Cervantes and Shakespeare occupied almost the same lifespan. In fact, they both died on the same day, April 23, 1616, by the Gregorian calendar. Don Quixote was published in 1605, and the first edition of Hamlet was probably published in 1603 or 1604. It is as if the two men stood back to back, Cervantes looking backward and Shakespeare looking forward. Cervantes pointed his genius backward and illuminated the medieval consciousness that was just ending in Europe…Shakespeare, in Hamlet, looked forward and made a statement about the modern man who was to come.” ROBERT A. JOHNSON, in Transformation: Understanding the Three Levels of Masculine Consciousness

Illustration: “Ecce Cervantes” an entry by Brazil‘s Gustavo Berocan in The Cecilia Prize, a contest honoring amateur art restorer Cecilia Gimenez. To date, the contest has received about 4,000 entries. View the gallery here.



Poem by Fred Voss

As he has every night for 4 months Frank is reading MOBY DICK

(a novel he has read 5 times)

to Jane before they go to sleep.

Having reached chapter 72 he reads details of how a whale is stabbed and speared

again and again at close range by laughing pipe-smoking sailors until the whale

spouts blood

and rolls over and the sailors carve up its blubber and cut off

its head

and gather whale vomit.

Frank smiles and says, “Melville’s detailing of the tools and skills of whaling

is just like what I do with the machine shop

in my poems,”

as Jane sighs and bites her fingernails.


“Frank, please stop,” Jane says. “I can’t take anymore. I can’t even swim.

We’ve got to get off the Pequod. I want romance.

I want you to read to me from MY BOOK now.”

Frank winces

and reaches for Jane’s pretty little book ELIZABEH AND PHILIP

in which he has reached chapter 2 and reads

of their royal wedding on November 20, 1947

wedding presents

rings and jewelers

wedding gown with rose-and-corn-ear-patterned lace pink carnation floral decorations

chauffeurs and royal coaches and The King’s Valet

and what the Huntley and Palmers wedding cake was made of and how much it weighed

are detailed and analyzed to Jane’s smiling anglophile delight.

Frank and Jane look at the photographs of Elizabeth and Philip standing at the

Westminster Abbey altar waving out the windows of the Cinderella carriage

smiling from the Palace balcony.

“Oh wasn’t Elizabeth beautiful!
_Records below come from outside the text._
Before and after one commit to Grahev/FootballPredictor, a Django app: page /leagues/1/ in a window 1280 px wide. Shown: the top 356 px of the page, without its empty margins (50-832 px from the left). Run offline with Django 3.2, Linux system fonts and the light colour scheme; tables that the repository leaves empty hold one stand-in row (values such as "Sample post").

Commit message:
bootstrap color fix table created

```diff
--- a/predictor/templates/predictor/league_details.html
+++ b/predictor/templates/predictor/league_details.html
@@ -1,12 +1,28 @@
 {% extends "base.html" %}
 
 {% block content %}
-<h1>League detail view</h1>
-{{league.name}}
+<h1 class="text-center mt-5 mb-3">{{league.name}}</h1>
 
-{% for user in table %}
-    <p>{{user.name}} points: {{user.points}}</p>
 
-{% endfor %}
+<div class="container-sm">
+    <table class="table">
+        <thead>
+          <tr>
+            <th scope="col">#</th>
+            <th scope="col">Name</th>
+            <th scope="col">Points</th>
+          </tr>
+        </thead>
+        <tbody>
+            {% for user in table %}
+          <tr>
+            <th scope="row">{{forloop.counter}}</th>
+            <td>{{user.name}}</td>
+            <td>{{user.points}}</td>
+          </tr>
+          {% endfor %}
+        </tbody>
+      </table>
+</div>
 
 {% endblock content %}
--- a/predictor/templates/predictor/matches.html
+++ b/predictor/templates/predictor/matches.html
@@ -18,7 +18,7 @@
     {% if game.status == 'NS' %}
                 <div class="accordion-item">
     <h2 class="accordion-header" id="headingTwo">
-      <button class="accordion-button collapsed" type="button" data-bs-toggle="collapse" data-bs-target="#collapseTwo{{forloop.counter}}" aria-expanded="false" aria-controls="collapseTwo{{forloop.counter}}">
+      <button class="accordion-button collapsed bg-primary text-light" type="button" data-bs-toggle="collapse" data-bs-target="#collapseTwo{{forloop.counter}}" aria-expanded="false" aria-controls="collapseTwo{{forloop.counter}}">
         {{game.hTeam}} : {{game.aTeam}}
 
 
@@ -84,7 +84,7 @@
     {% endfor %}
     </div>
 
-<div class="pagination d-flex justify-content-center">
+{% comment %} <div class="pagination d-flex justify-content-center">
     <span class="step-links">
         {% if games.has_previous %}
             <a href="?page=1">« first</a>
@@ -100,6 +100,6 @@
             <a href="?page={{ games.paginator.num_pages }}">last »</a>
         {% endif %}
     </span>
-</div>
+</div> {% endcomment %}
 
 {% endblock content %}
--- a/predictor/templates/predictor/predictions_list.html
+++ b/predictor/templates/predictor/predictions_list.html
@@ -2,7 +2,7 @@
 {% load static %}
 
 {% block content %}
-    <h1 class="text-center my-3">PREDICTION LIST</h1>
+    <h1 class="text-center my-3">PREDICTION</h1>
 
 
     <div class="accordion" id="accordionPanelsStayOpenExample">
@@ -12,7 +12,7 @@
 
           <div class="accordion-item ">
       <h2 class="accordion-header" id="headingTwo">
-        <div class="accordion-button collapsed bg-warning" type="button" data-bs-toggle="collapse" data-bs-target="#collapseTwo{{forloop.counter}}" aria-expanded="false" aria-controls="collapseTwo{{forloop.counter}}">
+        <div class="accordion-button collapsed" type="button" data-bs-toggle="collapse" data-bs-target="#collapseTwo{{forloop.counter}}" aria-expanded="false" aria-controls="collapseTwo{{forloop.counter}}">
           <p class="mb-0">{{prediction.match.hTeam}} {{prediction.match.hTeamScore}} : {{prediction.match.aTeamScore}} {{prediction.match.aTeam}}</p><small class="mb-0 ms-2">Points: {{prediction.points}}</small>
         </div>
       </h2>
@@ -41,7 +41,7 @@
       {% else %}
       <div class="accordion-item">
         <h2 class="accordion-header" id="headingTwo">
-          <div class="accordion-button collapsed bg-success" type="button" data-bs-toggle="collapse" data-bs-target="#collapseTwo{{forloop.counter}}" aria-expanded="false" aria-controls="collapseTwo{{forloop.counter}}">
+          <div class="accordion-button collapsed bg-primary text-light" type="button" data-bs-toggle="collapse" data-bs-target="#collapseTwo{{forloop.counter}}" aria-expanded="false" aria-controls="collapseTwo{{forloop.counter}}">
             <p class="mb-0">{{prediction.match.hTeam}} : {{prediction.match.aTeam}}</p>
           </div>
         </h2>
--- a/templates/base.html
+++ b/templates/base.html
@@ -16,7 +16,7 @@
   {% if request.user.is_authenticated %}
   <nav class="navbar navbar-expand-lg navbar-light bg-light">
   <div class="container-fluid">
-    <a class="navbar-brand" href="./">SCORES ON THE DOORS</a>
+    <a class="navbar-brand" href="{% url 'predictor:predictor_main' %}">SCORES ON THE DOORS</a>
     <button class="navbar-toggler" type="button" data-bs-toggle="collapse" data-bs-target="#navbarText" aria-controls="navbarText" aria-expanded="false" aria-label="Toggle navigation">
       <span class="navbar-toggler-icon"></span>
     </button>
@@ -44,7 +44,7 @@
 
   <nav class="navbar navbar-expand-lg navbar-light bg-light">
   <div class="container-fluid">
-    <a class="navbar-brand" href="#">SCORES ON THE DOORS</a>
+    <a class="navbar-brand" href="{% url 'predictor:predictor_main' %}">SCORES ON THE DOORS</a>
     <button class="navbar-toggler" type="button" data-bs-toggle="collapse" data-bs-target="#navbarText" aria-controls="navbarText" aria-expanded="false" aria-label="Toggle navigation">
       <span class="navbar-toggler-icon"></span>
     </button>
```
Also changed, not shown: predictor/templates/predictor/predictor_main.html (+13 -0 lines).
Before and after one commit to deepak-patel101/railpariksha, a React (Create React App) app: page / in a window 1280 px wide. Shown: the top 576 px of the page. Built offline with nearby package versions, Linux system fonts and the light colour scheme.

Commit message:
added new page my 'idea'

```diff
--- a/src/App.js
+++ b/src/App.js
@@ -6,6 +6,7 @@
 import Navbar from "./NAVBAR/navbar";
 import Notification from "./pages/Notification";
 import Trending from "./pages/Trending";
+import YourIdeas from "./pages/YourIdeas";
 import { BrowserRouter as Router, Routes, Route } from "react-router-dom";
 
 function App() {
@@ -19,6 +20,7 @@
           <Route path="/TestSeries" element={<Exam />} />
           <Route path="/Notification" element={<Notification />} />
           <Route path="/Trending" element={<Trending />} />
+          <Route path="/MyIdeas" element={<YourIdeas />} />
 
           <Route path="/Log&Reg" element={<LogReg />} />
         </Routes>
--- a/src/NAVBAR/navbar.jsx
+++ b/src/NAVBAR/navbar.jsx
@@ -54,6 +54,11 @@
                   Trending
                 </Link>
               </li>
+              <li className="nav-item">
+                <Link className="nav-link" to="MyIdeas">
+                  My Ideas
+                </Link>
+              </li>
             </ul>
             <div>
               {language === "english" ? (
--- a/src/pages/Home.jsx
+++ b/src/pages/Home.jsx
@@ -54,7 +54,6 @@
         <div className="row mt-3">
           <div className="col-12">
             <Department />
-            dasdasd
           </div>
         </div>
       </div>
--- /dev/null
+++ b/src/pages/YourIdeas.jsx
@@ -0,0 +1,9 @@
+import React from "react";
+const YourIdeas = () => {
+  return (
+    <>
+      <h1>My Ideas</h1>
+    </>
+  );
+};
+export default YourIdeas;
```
Royal weddings are so romantic!” Jane gushes

as Frank writhes and slaps shut the pretty little book

unable to take any more and eager for tomorrow night

when he can get back to the fun and pleasure of reading MOBY DICK

with tattooed-all-over shrunken-head-carrying cannibal Queequeg

and a giant Albino whale

who methodically saws off Captain Ahab’s leg and drowns sailors with a slap of its tail

and finally rams and sinks the Pequod itself in the middle of the Pacific Ocean

leaving Ishmael afloat on Queequeg’s coffin

like an orphan ready to be rescued

by the ship Rachel looking for its lost sailors.

Now what royal wedding,

dear readers,

could be more romantic

than all that?


“Girl with Balloon” by Banksy

Find out more about street artist Banksy in the 2010 documentary Exit Through the Gift Shop. Lots of interesting info in this New York Times article.